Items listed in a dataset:
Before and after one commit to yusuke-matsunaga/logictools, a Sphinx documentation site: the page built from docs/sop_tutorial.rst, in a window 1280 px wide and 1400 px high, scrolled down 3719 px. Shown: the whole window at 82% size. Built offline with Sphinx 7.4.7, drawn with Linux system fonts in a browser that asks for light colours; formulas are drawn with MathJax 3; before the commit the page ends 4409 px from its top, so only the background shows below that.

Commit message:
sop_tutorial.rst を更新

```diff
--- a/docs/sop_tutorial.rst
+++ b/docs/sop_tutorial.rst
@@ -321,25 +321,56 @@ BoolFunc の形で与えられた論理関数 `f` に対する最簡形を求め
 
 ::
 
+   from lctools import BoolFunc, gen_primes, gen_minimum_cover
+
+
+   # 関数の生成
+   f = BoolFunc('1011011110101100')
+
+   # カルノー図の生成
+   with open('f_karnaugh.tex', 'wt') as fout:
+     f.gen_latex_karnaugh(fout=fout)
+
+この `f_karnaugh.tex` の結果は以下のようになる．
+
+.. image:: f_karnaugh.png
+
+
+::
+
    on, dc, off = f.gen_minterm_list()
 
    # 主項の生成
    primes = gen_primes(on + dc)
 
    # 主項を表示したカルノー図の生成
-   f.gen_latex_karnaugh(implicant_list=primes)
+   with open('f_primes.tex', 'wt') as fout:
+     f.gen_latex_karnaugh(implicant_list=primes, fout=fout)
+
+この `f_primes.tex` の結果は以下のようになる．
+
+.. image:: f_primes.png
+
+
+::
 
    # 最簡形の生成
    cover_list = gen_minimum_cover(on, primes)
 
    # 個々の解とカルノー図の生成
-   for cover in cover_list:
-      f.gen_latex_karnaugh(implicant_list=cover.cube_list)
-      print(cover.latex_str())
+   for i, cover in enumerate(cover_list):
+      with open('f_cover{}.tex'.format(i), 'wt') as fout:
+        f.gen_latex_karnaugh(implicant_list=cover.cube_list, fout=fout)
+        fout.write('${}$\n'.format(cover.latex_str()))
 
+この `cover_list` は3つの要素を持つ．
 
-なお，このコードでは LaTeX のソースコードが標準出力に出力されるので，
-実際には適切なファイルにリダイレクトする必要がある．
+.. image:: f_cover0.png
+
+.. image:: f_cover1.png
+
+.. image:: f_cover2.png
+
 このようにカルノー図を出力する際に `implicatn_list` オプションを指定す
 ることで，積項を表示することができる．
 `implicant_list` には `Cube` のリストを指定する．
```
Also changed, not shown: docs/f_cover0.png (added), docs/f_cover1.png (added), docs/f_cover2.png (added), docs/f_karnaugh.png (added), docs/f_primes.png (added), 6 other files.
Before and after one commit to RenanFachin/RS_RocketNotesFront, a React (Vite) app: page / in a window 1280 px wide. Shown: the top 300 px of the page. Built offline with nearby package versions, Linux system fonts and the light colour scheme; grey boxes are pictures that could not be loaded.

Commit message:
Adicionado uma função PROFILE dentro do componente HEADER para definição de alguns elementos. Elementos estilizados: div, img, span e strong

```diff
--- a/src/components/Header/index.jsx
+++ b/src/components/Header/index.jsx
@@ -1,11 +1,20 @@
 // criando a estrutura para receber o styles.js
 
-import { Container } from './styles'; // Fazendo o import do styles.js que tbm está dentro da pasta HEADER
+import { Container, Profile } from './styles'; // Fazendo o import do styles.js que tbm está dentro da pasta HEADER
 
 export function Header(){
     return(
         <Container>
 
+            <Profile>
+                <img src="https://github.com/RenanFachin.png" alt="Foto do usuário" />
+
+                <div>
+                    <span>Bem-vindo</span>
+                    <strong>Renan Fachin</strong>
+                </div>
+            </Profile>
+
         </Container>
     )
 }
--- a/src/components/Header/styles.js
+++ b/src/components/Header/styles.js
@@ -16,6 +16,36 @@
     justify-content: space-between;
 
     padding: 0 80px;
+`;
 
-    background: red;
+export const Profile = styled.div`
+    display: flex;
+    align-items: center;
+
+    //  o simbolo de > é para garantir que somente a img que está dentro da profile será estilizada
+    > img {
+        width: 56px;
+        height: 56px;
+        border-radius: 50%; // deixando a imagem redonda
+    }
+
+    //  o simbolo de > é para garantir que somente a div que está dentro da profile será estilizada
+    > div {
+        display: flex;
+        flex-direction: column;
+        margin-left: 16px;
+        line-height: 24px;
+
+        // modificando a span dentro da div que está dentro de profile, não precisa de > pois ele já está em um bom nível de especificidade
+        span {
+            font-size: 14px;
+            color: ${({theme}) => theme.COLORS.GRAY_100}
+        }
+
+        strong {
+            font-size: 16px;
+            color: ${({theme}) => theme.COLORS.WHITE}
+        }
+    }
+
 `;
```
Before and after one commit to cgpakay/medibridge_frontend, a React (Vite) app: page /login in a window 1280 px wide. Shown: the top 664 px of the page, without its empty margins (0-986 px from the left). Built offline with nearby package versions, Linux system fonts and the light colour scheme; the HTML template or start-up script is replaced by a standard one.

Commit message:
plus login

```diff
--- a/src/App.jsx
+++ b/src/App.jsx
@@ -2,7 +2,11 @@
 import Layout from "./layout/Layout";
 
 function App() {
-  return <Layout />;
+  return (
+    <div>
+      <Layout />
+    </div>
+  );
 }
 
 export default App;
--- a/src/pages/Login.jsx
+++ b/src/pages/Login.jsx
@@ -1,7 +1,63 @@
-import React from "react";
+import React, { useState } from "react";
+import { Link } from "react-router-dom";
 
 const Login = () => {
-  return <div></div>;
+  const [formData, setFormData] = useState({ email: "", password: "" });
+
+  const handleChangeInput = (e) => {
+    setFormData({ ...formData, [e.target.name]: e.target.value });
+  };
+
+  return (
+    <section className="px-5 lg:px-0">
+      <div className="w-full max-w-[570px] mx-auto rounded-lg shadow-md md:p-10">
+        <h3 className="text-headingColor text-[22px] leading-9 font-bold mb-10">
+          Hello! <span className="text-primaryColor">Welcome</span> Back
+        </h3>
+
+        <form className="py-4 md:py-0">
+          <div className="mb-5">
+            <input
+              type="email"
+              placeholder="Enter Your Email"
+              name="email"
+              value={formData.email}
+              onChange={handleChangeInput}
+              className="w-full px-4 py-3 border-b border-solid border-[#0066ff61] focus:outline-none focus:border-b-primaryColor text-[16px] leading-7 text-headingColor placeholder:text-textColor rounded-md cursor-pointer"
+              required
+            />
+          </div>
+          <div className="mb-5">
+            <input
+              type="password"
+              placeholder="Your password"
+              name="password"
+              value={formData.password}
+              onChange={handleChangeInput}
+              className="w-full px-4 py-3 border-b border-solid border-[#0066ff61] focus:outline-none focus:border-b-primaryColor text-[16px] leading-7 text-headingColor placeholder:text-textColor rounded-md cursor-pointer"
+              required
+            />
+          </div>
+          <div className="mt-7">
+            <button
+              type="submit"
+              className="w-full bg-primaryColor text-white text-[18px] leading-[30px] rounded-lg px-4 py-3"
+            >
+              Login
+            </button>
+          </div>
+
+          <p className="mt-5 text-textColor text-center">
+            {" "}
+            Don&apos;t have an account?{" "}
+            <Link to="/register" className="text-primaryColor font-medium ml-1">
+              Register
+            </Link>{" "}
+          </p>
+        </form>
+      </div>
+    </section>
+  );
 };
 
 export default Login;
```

Task directions
Find every line of the data that includes the string "está". Copy each of those lines.

Response box
-import { Container } from './styles'; // Fazendo o import do styles.js que tbm está dentro da pasta HEADER
+import { Container, Profile } from './styles'; // Fazendo o import do styles.js que tbm está dentro da pasta HEADER
+    //  o simbolo de > é para garantir que somente a img que está dentro da profile será estilizada
+    //  o simbolo de > é para garantir que somente a div que está dentro da profile será estilizada
+        // modificando a span dentro da div que está dentro de profile, não precisa de > pois ele já está em um bom nível de especificidade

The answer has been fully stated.